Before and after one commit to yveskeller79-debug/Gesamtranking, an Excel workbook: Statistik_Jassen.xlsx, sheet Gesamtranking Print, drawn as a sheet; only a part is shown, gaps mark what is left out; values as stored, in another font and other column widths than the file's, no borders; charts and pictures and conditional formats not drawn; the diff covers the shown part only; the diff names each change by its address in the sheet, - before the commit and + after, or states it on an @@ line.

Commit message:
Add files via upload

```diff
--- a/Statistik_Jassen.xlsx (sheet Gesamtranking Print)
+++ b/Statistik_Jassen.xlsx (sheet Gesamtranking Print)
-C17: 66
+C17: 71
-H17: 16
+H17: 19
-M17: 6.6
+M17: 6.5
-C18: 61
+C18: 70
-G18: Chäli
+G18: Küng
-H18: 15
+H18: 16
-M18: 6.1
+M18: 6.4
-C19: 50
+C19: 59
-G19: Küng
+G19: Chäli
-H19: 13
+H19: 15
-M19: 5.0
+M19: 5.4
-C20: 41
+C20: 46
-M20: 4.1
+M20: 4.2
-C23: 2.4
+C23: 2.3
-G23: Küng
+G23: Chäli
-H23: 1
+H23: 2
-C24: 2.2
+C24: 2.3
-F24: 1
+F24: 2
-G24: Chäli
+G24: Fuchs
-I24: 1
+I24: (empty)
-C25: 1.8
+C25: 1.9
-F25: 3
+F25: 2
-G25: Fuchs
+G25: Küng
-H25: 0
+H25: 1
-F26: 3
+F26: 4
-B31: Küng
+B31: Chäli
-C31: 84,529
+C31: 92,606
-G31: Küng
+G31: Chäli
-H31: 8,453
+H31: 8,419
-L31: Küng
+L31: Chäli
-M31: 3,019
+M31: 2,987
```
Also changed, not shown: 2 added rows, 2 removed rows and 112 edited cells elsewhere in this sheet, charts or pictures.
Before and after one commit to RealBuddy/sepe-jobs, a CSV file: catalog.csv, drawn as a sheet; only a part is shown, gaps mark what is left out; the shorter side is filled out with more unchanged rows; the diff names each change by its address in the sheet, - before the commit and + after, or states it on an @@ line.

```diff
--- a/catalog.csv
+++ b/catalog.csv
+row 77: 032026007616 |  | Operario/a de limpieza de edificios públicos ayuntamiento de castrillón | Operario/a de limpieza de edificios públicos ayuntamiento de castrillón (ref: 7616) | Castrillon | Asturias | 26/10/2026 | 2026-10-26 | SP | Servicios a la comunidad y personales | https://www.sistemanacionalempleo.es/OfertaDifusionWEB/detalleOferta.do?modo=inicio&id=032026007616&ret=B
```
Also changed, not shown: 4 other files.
_ _ _
■ ASSIGNED TASK
Respond with one number, namely the count of lines in the entries above that hold the word "charts".

■ WORKED SOLUTION
2